Almost every consumer could qualify for some credit union. By joining, you could position yourself for much more favorable loan terms, regardless of your credit score.
Borrow from Family or Friends
This is dangerous from a relationship standpoint but makes a lot of sense from a financial and loan-anxiety standpoint because it should be easier to get approval and a break on terms.
Family and friends aren’t likely to put you through a grueling qualifying process and probably would cut you some slack on the interest rate charged compared to what you would get from lending institutions that make bad credit loans.
However, if you’re thinking about borrowing from family members or friends make sure to factor in what happens if you default. Not repaying a loan to a relative or close associate can poison relationships in ways that go far beyond a bad credit report.
Treat any loan from someone you know just as if it were an important business transaction between you and a stranger. That means it should be formalized with clear documentation and legally recorded. To avoid future problems, create a written contract that includes the loan terms and interest rate, and what will happen if you cannot repay the debt.
Get a Co-Signer
If borrowing from a friend or relative is not possible, you can still approach someone you know with good credit about co-signing on for a bad credit loan.
With a qualified co-signer, the lender will set the loan terms based on the credit score of the person with good credit, who will then be equally responsible for repayment. All payment information will be recorded on both your credit report and your co-signers, so if you default on the loan, or you’re late with payments, you both suffer. However, if you make timely payments, your own score will improve, making it easier to obtain future loans without a co-signer.
Home Equity Loan with Bad Credit
If you have equity in your home, you can apply for a home equity loan or home equity line of credit (HELOC). Your home is used as collateral, and home equity loans can be obtained regardless of your credit score. The interest rate is usually low because the loan is secured by the home. Also, the interest you pay on a home equity loan is usually tax-deductible.
It is important to remember that tapping your home equity puts your property in jeopardy if you don’t repay the debt.
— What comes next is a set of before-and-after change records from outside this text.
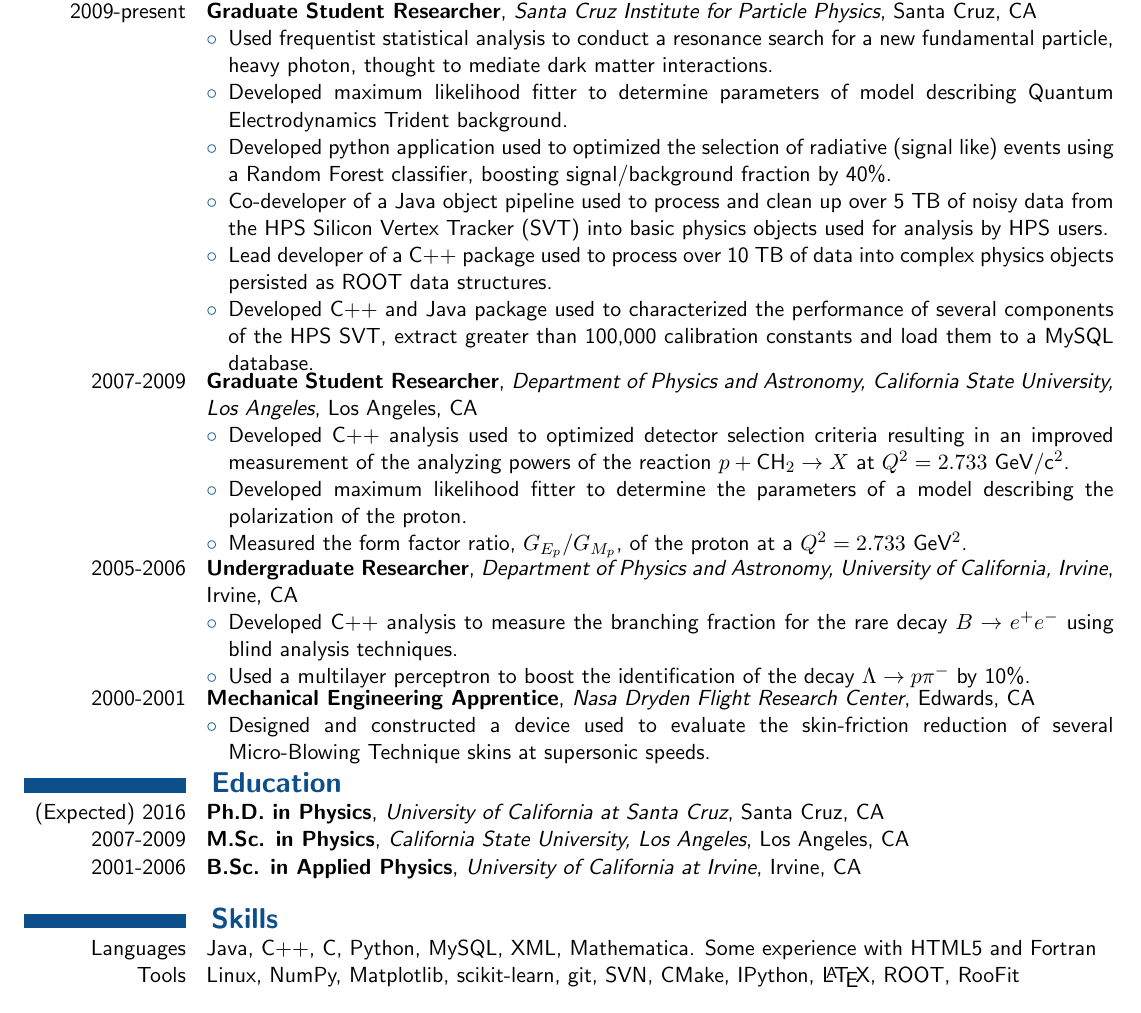
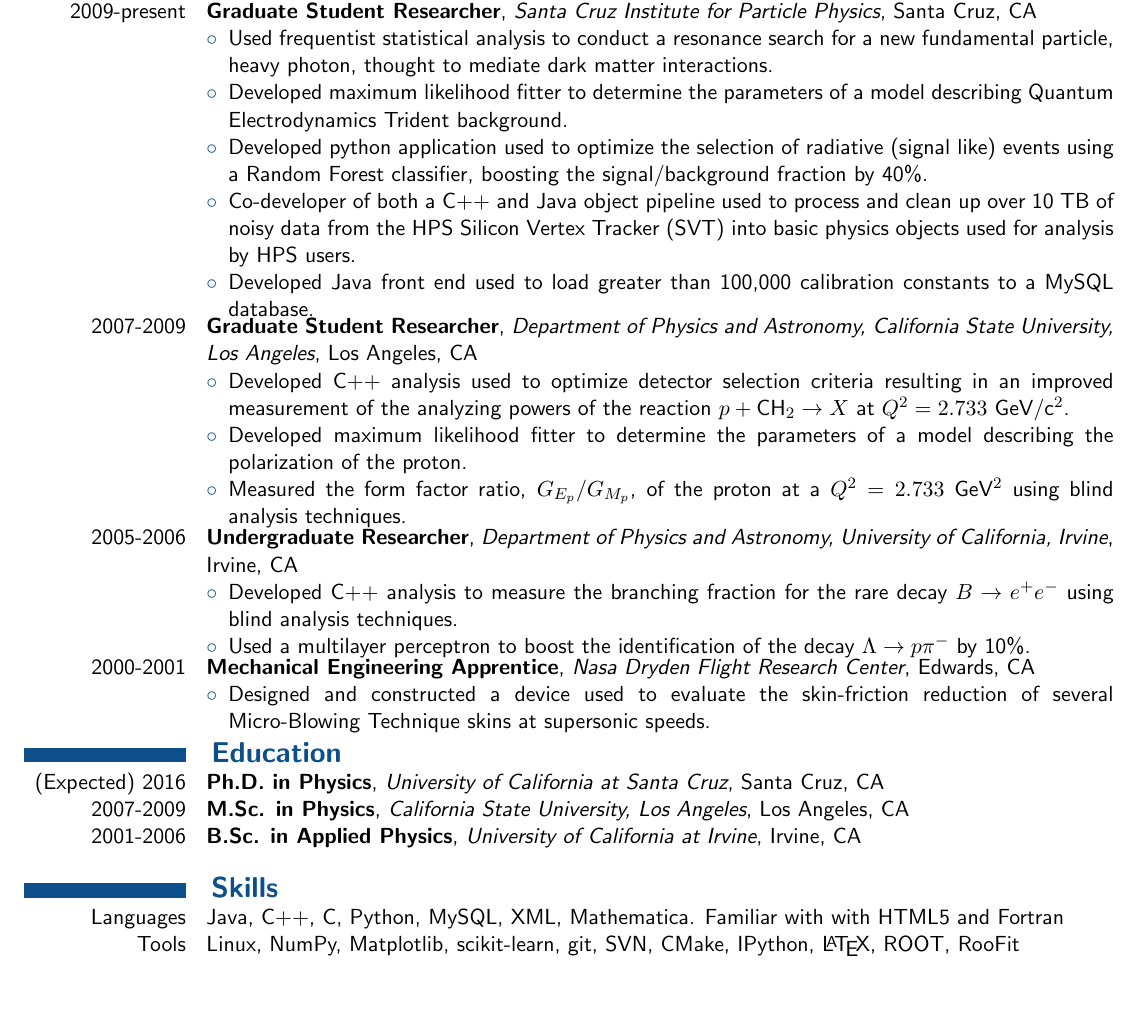
Before and after one commit to omar-moreno/resume, a LaTeX CV (resume.tex): part of the page, cut so that both start at the same text. Compiled offline with pdfLaTeX.

Commit message:
Further clean up of the SCIPP section.

```diff
--- a/resume.tex
+++ b/resume.tex
@@ -102,19 +102,16 @@
                               \item Used frequentist statistical analysis to conduct a resonance search for a new
                                     fundamental particle, heavy photon, thought to mediate dark matter
                                     interactions.
-                              \item Developed maximum likelihood fitter to determine parameters of model describing
-                                    Quantum Electrodynamics Trident background.
-                              \item Developed python application used to optimized the selection of radiative
-                                    (signal like) events using a Random Forest classifier, boosting signal/background
-                                    fraction by 40\%.
-                              \item Co-developer of a Java object pipeline used to process and clean up
-                                    over 5 TB of noisy data from the HPS Silicon Vertex Tracker (SVT) into basic
+                              \item Developed maximum likelihood fitter to determine the parameters of a model
+                                    describing Quantum Electrodynamics Trident background.
+                              \item Developed python application used to optimize the selection of radiative
+                                    (signal like) events using a Random Forest classifier, boosting the
+                                    signal/background fraction by 40\%.
+                              \item Co-developer of both a C++ and Java object pipeline used to process and clean up
+                                    over 10 TB of noisy data from the HPS Silicon Vertex Tracker (SVT) into basic
                                     physics objects used for analysis by HPS users.
-                              \item Lead developer of a C++ package used to process over 10 TB of data into complex
-                                    physics objects persisted as ROOT data structures.
-                              \item Developed C++ and Java package used to characterized the performance of several
-                                    components of the HPS SVT, extract greater than 100,000 calibration constants
-                                    and load them to a MySQL database.
+                              \item Developed Java front end  used to load greater than 100,000 calibration constants
+                                    to a MySQL database.
                           \end{itemize}
                         }
         \experienceentry{2007-2009}
@@ -123,13 +120,13 @@
                         {Los Angeles, CA}
                         {
                           \begin{itemize}[label=\textcolor{indigodye}{$\circ$}, noitemsep, nolistsep, leftmargin=*]
-                            \item Developed C++ analysis used to optimized detector selection criteria resulting
+                            \item Developed C++ analysis used to optimize detector selection criteria resulting
                                   in an improved measurement of the analyzing powers of the reaction
                                   $p + \mbox{CH}_2 \rightarrow X$ at $Q^2 = 2.733$ GeV/c$^{2}$.
                             \item Developed maximum likelihood fitter to determine the parameters of a model describing
                                   the polarization of the proton.
                             \item Measured the form factor ratio, $G_{E_p}/G_{M_p}$, of the proton at
-                                  a $Q^{2} = 2.733$ GeV$^{2}$.
+                                  a $Q^{2} = 2.733$ GeV$^{2}$ using blind analysis techniques.
                           \end{itemize}
                         }
         \experienceentry{2005-2006}
@@ -170,7 +167,7 @@
                        {Irvine, CA}
 
     \resumesection{Skills}
-    \skillsentry{Languages}{Java, C++, C, Python, MySQL, XML, Mathematica. Some experience with HTML5 and Fortran}
+    \skillsentry{Languages}{Java, C++, C, Python, MySQL, XML, Mathematica. Familiar with with HTML5 and Fortran}
         \skillsentry{Tools}{Linux, NumPy, Matplotlib, scikit-learn, git, SVN, CMake, IPython, \LaTeX, ROOT, RooFit}
 
     \resumesection{Awards}
```
Also changed, not shown: resume.pdf.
But if you are disciplined and have a reliable source of income, it is an inexpensive way to borrow from a reputable lender when you have bad credit.